Nothing in the records should be altered; retype them all exactly.
>>>>
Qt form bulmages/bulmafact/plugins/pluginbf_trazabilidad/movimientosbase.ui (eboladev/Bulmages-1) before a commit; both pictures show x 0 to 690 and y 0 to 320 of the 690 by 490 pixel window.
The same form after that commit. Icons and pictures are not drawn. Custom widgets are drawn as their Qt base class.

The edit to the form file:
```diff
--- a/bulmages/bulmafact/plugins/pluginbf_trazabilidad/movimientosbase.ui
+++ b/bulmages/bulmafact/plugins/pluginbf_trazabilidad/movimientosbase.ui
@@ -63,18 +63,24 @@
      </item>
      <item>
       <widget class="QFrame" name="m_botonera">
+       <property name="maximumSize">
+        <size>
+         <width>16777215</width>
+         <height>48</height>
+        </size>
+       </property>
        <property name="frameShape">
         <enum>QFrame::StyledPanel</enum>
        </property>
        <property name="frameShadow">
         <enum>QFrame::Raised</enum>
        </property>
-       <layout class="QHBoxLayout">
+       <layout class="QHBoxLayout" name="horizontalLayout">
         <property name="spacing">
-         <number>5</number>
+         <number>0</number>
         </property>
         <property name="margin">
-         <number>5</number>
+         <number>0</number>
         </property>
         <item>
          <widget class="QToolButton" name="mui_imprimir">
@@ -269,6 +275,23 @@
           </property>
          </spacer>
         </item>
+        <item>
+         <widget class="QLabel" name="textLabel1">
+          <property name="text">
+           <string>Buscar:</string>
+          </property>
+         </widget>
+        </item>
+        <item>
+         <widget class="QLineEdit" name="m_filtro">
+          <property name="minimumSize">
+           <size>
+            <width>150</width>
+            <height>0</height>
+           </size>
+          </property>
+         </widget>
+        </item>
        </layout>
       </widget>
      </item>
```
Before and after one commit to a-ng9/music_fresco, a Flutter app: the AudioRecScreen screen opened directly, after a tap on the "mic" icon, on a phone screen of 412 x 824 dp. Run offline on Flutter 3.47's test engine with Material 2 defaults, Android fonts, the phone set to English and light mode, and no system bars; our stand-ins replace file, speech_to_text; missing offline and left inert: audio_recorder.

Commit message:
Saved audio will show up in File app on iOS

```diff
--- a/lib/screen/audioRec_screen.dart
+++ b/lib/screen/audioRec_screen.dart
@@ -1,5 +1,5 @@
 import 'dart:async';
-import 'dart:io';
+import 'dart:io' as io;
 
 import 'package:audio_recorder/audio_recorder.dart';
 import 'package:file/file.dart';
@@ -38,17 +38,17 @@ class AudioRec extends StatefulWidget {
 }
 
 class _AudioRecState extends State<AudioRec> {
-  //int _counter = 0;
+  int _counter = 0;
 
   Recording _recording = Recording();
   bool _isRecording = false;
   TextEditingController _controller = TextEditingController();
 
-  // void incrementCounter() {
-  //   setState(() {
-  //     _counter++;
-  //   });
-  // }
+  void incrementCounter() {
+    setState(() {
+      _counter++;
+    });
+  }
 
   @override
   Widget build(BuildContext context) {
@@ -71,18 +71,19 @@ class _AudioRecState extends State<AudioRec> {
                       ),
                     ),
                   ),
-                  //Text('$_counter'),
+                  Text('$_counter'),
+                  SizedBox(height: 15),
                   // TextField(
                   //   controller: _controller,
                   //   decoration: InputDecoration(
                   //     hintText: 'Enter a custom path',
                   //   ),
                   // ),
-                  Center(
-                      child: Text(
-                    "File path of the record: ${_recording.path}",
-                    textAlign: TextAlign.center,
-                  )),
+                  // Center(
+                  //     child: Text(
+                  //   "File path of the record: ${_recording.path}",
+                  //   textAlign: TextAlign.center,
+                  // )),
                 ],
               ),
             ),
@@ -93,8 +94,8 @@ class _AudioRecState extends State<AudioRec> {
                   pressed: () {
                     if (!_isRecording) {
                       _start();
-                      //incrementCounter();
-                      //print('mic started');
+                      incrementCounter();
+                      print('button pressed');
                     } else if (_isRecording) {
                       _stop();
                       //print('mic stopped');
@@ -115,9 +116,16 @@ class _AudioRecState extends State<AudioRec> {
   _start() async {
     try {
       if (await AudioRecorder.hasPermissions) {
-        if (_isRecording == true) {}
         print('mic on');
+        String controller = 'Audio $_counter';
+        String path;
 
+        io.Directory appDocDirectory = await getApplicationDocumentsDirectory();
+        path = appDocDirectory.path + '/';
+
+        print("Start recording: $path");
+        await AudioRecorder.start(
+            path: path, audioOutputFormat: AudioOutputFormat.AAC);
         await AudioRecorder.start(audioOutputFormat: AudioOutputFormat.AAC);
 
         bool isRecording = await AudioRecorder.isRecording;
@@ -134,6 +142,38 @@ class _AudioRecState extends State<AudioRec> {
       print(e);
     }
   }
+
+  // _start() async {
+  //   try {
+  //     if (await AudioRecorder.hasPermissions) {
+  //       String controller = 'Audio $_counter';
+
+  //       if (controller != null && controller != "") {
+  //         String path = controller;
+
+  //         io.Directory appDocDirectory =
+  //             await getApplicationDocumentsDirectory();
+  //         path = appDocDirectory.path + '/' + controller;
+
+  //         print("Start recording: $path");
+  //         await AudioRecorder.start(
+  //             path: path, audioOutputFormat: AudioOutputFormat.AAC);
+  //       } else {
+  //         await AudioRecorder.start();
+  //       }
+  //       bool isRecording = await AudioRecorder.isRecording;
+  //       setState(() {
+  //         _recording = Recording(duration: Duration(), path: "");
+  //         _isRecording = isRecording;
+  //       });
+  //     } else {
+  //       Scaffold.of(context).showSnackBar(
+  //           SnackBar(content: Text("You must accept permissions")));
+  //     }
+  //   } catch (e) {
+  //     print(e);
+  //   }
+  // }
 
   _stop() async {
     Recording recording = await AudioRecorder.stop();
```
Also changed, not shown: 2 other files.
<<<<
■ **Solution for this problem**:
Qt form bulmages/bulmafact/plugins/pluginbf_trazabilidad/movimientosbase.ui (eboladev/Bulmages-1) before a commit; both pictures show x 0 to 690 and y 0 to 320 of the 690 by 490 pixel window.
The same form after that commit. Icons and pictures are not drawn. Custom widgets are drawn as their Qt base class.

The edit to the form file:
```diff
--- a/bulmages/bulmafact/plugins/pluginbf_trazabilidad/movimientosbase.ui
+++ b/bulmages/bulmafact/plugins/pluginbf_trazabilidad/movimientosbase.ui
@@ -63,18 +63,24 @@
      </item>
      <item>
       <widget class="QFrame" name="m_botonera">
+       <property name="maximumSize">
+        <size>
+         <width>16777215</width>
+         <height>48</height>
+        </size>
+       </property>
        <property name="frameShape">
         <enum>QFrame::StyledPanel</enum>
        </property>
        <property name="frameShadow">
         <enum>QFrame::Raised</enum>
        </property>
-       <layout class="QHBoxLayout">
+       <layout class="QHBoxLayout" name="horizontalLayout">
         <property name="spacing">
-         <number>5</number>
+         <number>0</number>
         </property>
         <property name="margin">
-         <number>5</number>
+         <number>0</number>
         </property>
         <item>
          <widget class="QToolButton" name="mui_imprimir">
@@ -269,6 +275,23 @@
           </property>
          </spacer>
         </item>
+        <item>
+         <widget class="QLabel" name="textLabel1">
+          <property name="text">
+           <string>Buscar:</string>
+          </property>
+         </widget>
+        </item>
+        <item>
+         <widget class="QLineEdit" name="m_filtro">
+          <property name="minimumSize">
+           <size>
+            <width>150</width>
+            <height>0</height>
+           </size>
+          </property>
+         </widget>
+        </item>
        </layout>
       </widget>
      </item>
```
Before and after one commit to a-ng9/music_fresco, a Flutter app: the AudioRecScreen screen opened directly, after a tap on the "mic" icon, on a phone screen of 412 x 824 dp. Run offline on Flutter 3.47's test engine with Material 2 defaults, Android fonts, the phone set to English and light mode, and no system bars; our stand-ins replace file, speech_to_text; missing offline and left inert: audio_recorder.

Commit message:
Saved audio will show up in File app on iOS

```diff
--- a/lib/screen/audioRec_screen.dart
+++ b/lib/screen/audioRec_screen.dart
@@ -1,5 +1,5 @@
 import 'dart:async';
-import 'dart:io';
+import 'dart:io' as io;
 
 import 'package:audio_recorder/audio_recorder.dart';
 import 'package:file/file.dart';
@@ -38,17 +38,17 @@ class AudioRec extends StatefulWidget {
 }
 
 class _AudioRecState extends State<AudioRec> {
-  //int _counter = 0;
+  int _counter = 0;
 
   Recording _recording = Recording();
   bool _isRecording = false;
   TextEditingController _controller = TextEditingController();
 
-  // void incrementCounter() {
-  //   setState(() {
-  //     _counter++;
-  //   });
-  // }
+  void incrementCounter() {
+    setState(() {
+      _counter++;
+    });
+  }
 
   @override
   Widget build(BuildContext context) {
@@ -71,18 +71,19 @@ class _AudioRecState extends State<AudioRec> {
                       ),
                     ),
                   ),
-                  //Text('$_counter'),
+                  Text('$_counter'),
+                  SizedBox(height: 15),
                   // TextField(
                   //   controller: _controller,
                   //   decoration: InputDecoration(
                   //     hintText: 'Enter a custom path',
                   //   ),
                   // ),
-                  Center(
-                      child: Text(
-                    "File path of the record: ${_recording.path}",
-                    textAlign: TextAlign.center,
-                  )),
+                  // Center(
+                  //     child: Text(
+                  //   "File path of the record: ${_recording.path}",
+                  //   textAlign: TextAlign.center,
+                  // )),
                 ],
               ),
             ),
@@ -93,8 +94,8 @@ class _AudioRecState extends State<AudioRec> {
                   pressed: () {
                     if (!_isRecording) {
                       _start();
-                      //incrementCounter();
-                      //print('mic started');
+                      incrementCounter();
+                      print('button pressed');
                     } else if (_isRecording) {
                       _stop();
                       //print('mic stopped');
@@ -115,9 +116,16 @@ class _AudioRecState extends State<AudioRec> {
   _start() async {
     try {
       if (await AudioRecorder.hasPermissions) {
-        if (_isRecording == true) {}
         print('mic on');
+        String controller = 'Audio $_counter';
+        String path;
 
+        io.Directory appDocDirectory = await getApplicationDocumentsDirectory();
+        path = appDocDirectory.path + '/';
+
+        print("Start recording: $path");
+        await AudioRecorder.start(
+            path: path, audioOutputFormat: AudioOutputFormat.AAC);
         await AudioRecorder.start(audioOutputFormat: AudioOutputFormat.AAC);
 
         bool isRecording = await AudioRecorder.isRecording;
@@ -134,6 +142,38 @@ class _AudioRecState extends State<AudioRec> {
       print(e);
     }
   }
+
+  // _start() async {
+  //   try {
+  //     if (await AudioRecorder.hasPermissions) {
+  //       String controller = 'Audio $_counter';
+
+  //       if (controller != null && controller != "") {
+  //         String path = controller;
+
+  //         io.Directory appDocDirectory =
+  //             await getApplicationDocumentsDirectory();
+  //         path = appDocDirectory.path + '/' + controller;
+
+  //         print("Start recording: $path");
+  //         await AudioRecorder.start(
+  //             path: path, audioOutputFormat: AudioOutputFormat.AAC);
+  //       } else {
+  //         await AudioRecorder.start();
+  //       }
+  //       bool isRecording = await AudioRecorder.isRecording;
+  //       setState(() {
+  //         _recording = Recording(duration: Duration(), path: "");
+  //         _isRecording = isRecording;
+  //       });
+  //     } else {
+  //       Scaffold.of(context).showSnackBar(
+  //           SnackBar(content: Text("You must accept permissions")));
+  //     }
+  //   } catch (e) {
+  //     print(e);
+  //   }
+  // }
 
   _stop() async {
     Recording recording = await AudioRecorder.stop();
```
Also changed, not shown: 2 other files.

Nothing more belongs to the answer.